Then more coincidences pile up around that birthday, too. The two men often bracketed with Federer in any debate about the ‘greatest of all time’, Pete Sampras and Rod Laver, have birthdays in the same four-day span—9 August for the former, 12 August for the latter: Leos all.
But while Federer may be a man of habit, of routine, even of minute control, he rarely comes across as a man of superstition, a man where luck has much to do with anything. Not for him the obsessive pre- and in-play rituals that revealed so much of Rafael Nadal in his biography, nor the stripping of his racket grip at every change of ends, a la Richard Gasquet, nor the wearing of the same shirt for every defence of his Wimbledon title as Bjorn Borg did.
Indeed as his coach, Paul Annacone—who was previously coach to Sampras too—asserted in 2011:
“I can tell you that Roger and Pete, the only superstition they have is that they’re not superstitious. We don’t sit down with Roger and talk about ‘This would be [Wimbledon] No7.” And I think that’s great because it helps [Roger] stay in the moment, and if you get too caught up in the what ifs, you can kind of drift away from the reality and what you are doing 30 seconds from now.”
And this is borne out by the many references in Dubai to retirement, to his trimmed schedule, to his preparations for now and the future. Things are carefully thought through over the long term:
“I don’t want to be dependent on what the other guys do…that’s why I am practising enough, being smart with my schedule, because I’m in a different situation than they are: It’s challenging, exciting, making the right decisions in my personal life right now.
“I just want to give myself the best possible chance to play as long as I can. And then eventually it will be clear that it’s time to stop, but the time’s definitely not now. We know things change very quickly—got to be ready and open for it, and I am. I’m not being naïve that I can play for another 15 years, but I’d like to give myself a chance to play for many more years to come…I’m hopeful that I’ll have enough match-play throughout the year, and if it’s not the case, the schedule changes very quickly.”

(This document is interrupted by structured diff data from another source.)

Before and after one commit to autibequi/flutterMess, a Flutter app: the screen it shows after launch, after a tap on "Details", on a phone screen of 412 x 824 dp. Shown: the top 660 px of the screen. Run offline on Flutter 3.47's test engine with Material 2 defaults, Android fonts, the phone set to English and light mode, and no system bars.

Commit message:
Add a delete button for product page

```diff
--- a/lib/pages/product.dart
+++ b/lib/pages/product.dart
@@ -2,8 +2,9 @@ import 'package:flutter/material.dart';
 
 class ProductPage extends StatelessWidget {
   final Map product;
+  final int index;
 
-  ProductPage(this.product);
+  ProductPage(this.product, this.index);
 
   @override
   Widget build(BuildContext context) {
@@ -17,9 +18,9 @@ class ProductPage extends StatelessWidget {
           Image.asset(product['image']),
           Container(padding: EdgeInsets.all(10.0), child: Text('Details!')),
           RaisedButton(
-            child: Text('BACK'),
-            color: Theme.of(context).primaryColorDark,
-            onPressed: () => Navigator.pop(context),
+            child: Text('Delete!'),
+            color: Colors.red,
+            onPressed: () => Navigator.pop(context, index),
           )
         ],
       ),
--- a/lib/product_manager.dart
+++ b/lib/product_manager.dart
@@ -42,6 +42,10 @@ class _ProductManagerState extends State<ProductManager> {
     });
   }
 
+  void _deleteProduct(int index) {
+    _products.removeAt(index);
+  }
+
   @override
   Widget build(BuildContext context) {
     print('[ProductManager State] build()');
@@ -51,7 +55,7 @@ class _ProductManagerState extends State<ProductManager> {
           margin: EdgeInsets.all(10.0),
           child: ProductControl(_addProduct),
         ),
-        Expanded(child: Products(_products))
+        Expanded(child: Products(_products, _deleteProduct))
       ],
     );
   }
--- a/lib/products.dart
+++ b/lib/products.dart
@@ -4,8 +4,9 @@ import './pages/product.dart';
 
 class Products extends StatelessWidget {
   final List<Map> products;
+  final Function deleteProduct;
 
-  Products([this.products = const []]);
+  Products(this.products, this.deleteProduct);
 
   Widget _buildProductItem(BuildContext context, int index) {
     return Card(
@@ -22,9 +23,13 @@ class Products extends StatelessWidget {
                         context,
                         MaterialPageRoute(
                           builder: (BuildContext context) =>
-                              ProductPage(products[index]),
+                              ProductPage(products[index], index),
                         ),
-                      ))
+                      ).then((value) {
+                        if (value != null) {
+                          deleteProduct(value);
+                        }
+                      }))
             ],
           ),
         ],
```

Perhaps it verged on impertinent, then, to ask whether he felt that, at his age—31—his concentration had diminished. But it prompted him to explain again how maintaining his form through 888 wins had nothing to do with luck but was rather a creative, evolving process designed to counter such issues—just as his revamped schedule is designed to keep him at his physical peak.
“When you’ve played 500, 800, a 1,000 matches, maybe sometimes you’re like—you try hard but it’s OK to lose—and that’s not the mindset to have. You always want to have the fire to come through at the end, you know?
“So you sometimes get a bit—comfortable, I like to call it. I have really tried to fight it all the time, to make sure I have enough fire going, and that motivation is not the issue—you know it kinda creeps in on you sometimes. Because you’ve done it for so many years, but that’s why you need to keep practices exciting, your daily routines, even though you keep it the same way, you have to have fun doing it, otherwise it becomes a bit of a drain.
“And that’s where I always changed it up, where I’ve practised in the past, with whom I’ve practised, make it fun with my entourage. You know obviously with kids, it’s a totally new thing [but] those things are inspirational and motivational I think.”
It’s the same flexibility that also marks his schedule this year—even though the practical things such as approving his kit for next year’s Wimbledon and the US Open have already been put to bed.
His decision to miss out Miami has been described—by Reuters, for example—as taking a “two-month break from competitive tennis”. Another way to view his choice is that he has negligible point to defend there while he has included every event where he is defending champion—plus significantly the Masters he was forced to miss due to over-playing last year, Paris.
Then there was his comment: “Thought I might miss Miami once in my career to really prepare on clay.”
He has, it should be noted, yet to win the Rome title.
So yes, it was interesting that he commented on his favourite number, but not as interesting as the fact that, with 888 wins by his name, he is leaving nothing to luck as he prepares for the challenges of approaching a 32nd birthday, of children reaching school age, of some goals unfilled, of more Grand Slams he would like to win.
Footnote: The No8 is considered lucky in Chinese culture because it sounds like the word meaning ‘to generate wealth’. Property with the number 8 may be valued greatly by Chinese people. For example, the opening ceremony of the Beijing Olympics started at 8 seconds and 8 minutes past 8pm (local time) on 8 August 2008 (by pure chance, Federer’s birthday!)